We analyze sorting in a frictional labor market when workers and jobs have multidimensional characteristics. We say that matching is positive assortative in dimension (j, k) if workers with higher endowment in skill k are matched to a job distribution with higher values of attribute j in the first-order stochastic dominance sense. Crucial for sorting is a single-crossing property of technology. Sorting is positive between worker-job attributes with strong complementarities but negative in other dimensions. Finally, sorting is based on comparative advantage: workers sort into jobs that suit their skill mix rather than their overall skill level.
Which information structures are more effective at eliminating first- and higher-order uncertainty and hence at facilitating efficient play in coordination games? We consider a learning setting where players observe many private signals about the state. First, we characterize multiagent learning efficiency, that is, the rate at which players approximate common knowledge. We find that this coincides with the rate at which first-order uncertainty disappears, as higher-order uncertainty vanishes faster than first-order uncertainty. Second, we show that with enough signal draws, information structures with higher learning efficiency induce higher equilibrium welfare. We highlight information design implications for games in data-rich environments.
Why do the prices of some products change little during business cycles while the prices of others vary wildly and tend to rise during economic booms and fall during recessions? In particular, why do the prices of some products not fall or fall only a little when the demand for them declines dramatically. It is not surprising that in highly competitive industries prices fluctuate with shifts in demand and supply, but what explains the stability of prices in markets where firms have more direct control of prices? These questions are central to an understanding of business cycles, and good answers would also help us predict how prices will behave.

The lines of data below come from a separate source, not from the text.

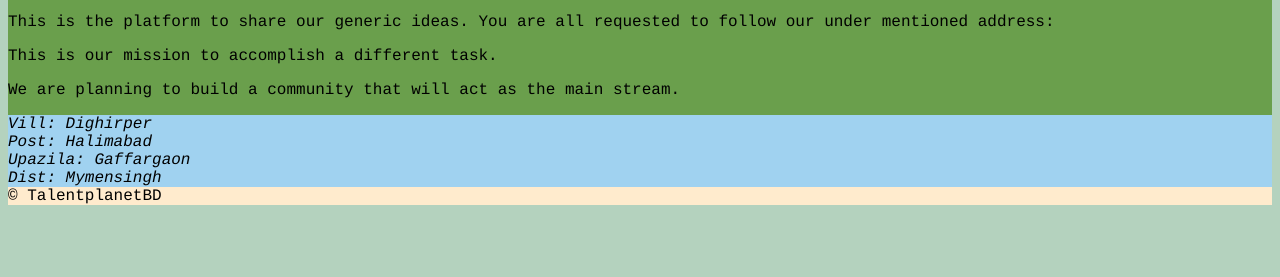
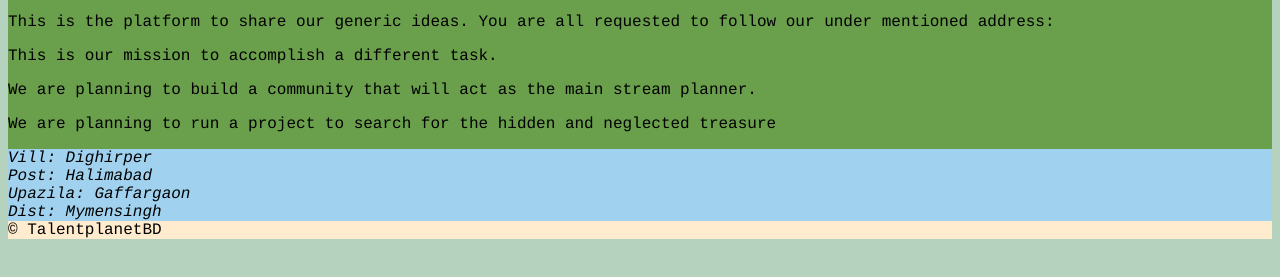
Before and after one commit to taherabu27/My--First--Project, a plain HTML site: page index.html in a window 1280 px wide. Shown: the part 475-752 px from the top of the page. Drawn offline with Linux system fonts and the light colour scheme.

Commit message:
version3

```diff
--- a/index.html
+++ b/index.html
@@ -46,7 +46,8 @@
         </aside>
         <p>This is the platform to share our generic ideas. You are all requested to follow our under mentioned address:</p>
         <p>This is our mission to accomplish a different task.</p>
-        <p>We are planning to build a community that will act as the main stream.</p>
+        <p>We are planning to build a community that will act as the main stream planner.</p>
+        <p>We are planning to run a project to search for the hidden and neglected treasure</p>
 <address style="background-color:rgb(160, 210, 240)">
     Vill: Dighirper <br>
     Post: Halimabad <br>
```
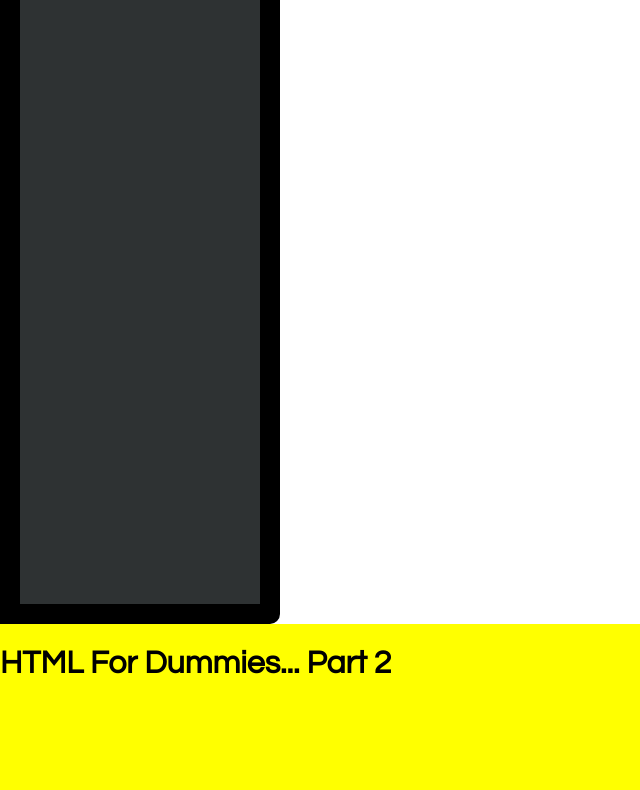
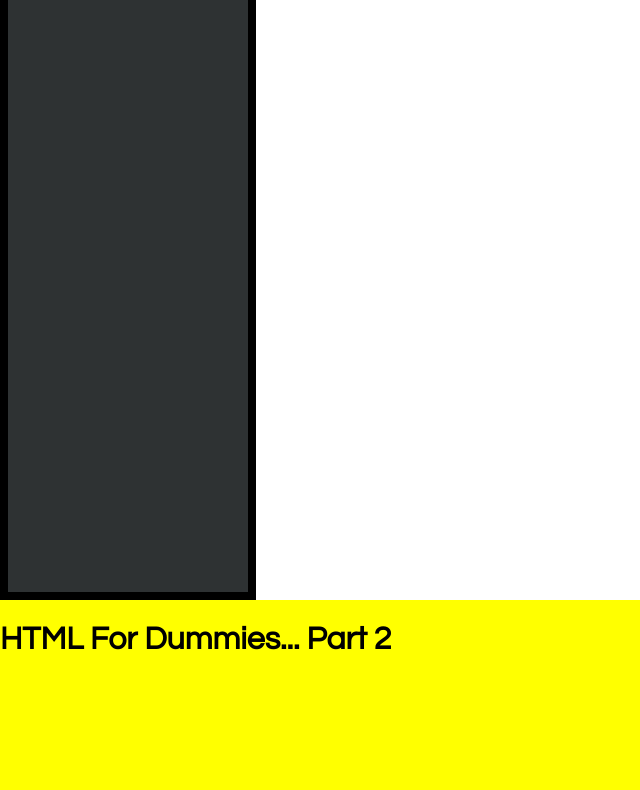
Before and after one commit to arnaudverpoucke/arnaudverpoucke.github.io, a plain HTML site: page index.html in a window 1280 px wide. Shown: the part 707-1497 px from the top of the page, without its empty margins (0-640 px from the left). Drawn offline with Linux system fonts and the light colour scheme.

Commit message:
Update Stijl.css

```diff
--- a/Stijl.css
+++ b/Stijl.css
@@ -44,8 +44,7 @@ border-top: 1px solid white;
 
 
 .dikkerand{
-	border: 20px solid black;
-	border-radius: 10px 10px 10px 0px;
+	border: 8px solid black;
 }
 
 #sectie1{
```
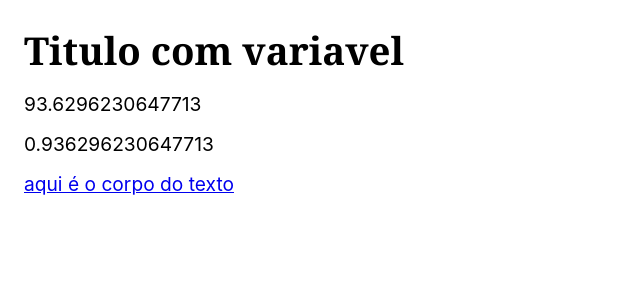
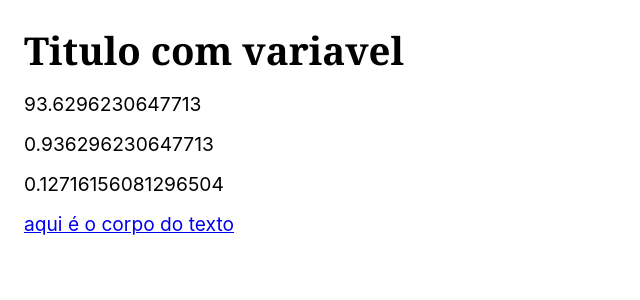
Before and after one commit to alemiranda7/first-react-app, a React (Create React App) app: page / in a window 1280 px wide. Shown: the top 300 px of the page, without its empty margins (0-640 px from the left). Built offline with nearby package versions, Linux system fonts and the light colour scheme.

Commit message:
update ok

```diff
--- a/src/App.js
+++ b/src/App.js
@@ -3,8 +3,13 @@ import React from 'react'
 const titulo = <h1>Titulo com variavel</h1>
 const random = Math.random()
 
+function useRandom() {
+    return Math.random()
+}
 
 const App = () => {
+
+
 
     return (
         <>
@@ -14,6 +19,8 @@ const App = () => {
 
         <p className='random2' title='numero gerado aleatorio com titulo'>{random}</p>
 
+        <p title='numero aleatorio com função'>{useRandom()}</p>
+
         <p className='corpoText'>
             <a href="/"> aqui é o corpo do texto</a>
         </p>
```
Also changed, not shown: 1 other file (tests, documents, lock files or other folders).
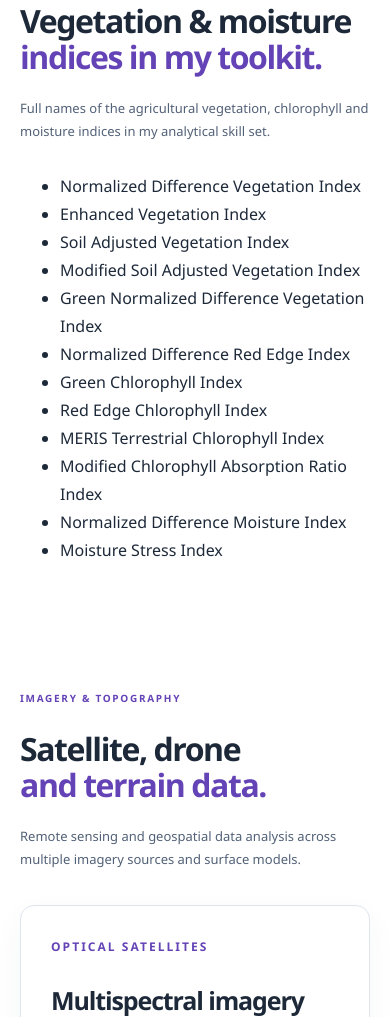
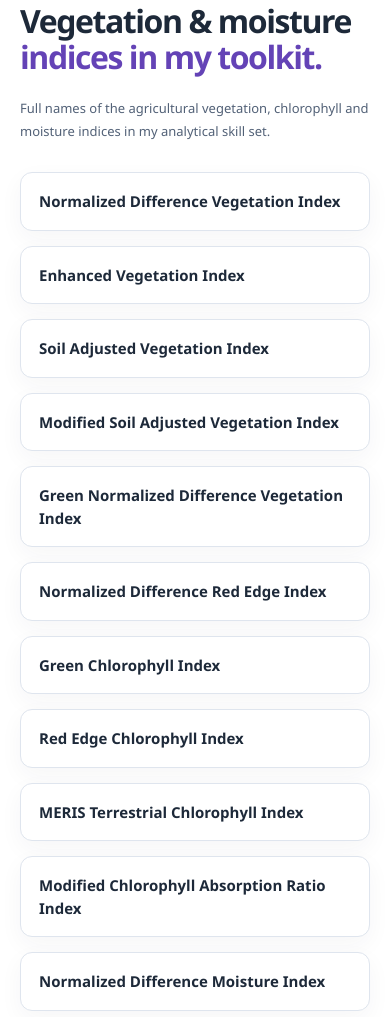
Before and after one commit to sanjayyadaw94-coder/sky.in, a plain HTML site: page docs/expertise.html in a window 390 px wide. Shown: the part 1821-2838 px from the top of the page. Drawn offline with Linux system fonts and the light colour scheme.

Commit message:
Style simplified agricultural indices as responsive name cards

```diff
--- a/docs/assets/style.css
+++ b/docs/assets/style.css
@@ -323,3 +323,9 @@ main { overflow:clip; }
  .index-table-scroll { overflow:visible; }
  .index-table tbody th, .index-table tbody td { padding:8px; }
 }
+
+/* Full-name-only index list */
+.index-name-grid{list-style:none;margin:0;padding:0;display:grid;grid-template-columns:repeat(3,minmax(0,1fr));gap:15px}
+.index-name-card{border:1px solid var(--line);background:#fff;border-radius:12px;padding:22px 20px;font-size:15px;font-weight:600;line-height:1.5;color:var(--ink);box-shadow:0 8px 23px #26374c0b}
+@media(max-width:900px){.index-name-grid{grid-template-columns:repeat(2,minmax(0,1fr))}}
+@media(max-width:560px){.index-name-grid{grid-template-columns:1fr}.index-name-card{padding:17px 18px}}
```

Commitment to the behaviorist approach to utility theory, to the usefulness of mathematics in economic analysis, and to equalization of the marginal utility of income as a principle of just taxation brought Irving Fisher and Ragnar Frisch to attempt to measure the marginal utility of income and led them to collaborate in forming the Econometric Society and sponsoring the establishment of the Cowles Commission, institutions advancing economic theory in connection to mathematics and statistics, and led Frisch to pioneer an axiomatic approach to utility and microeconomic theory.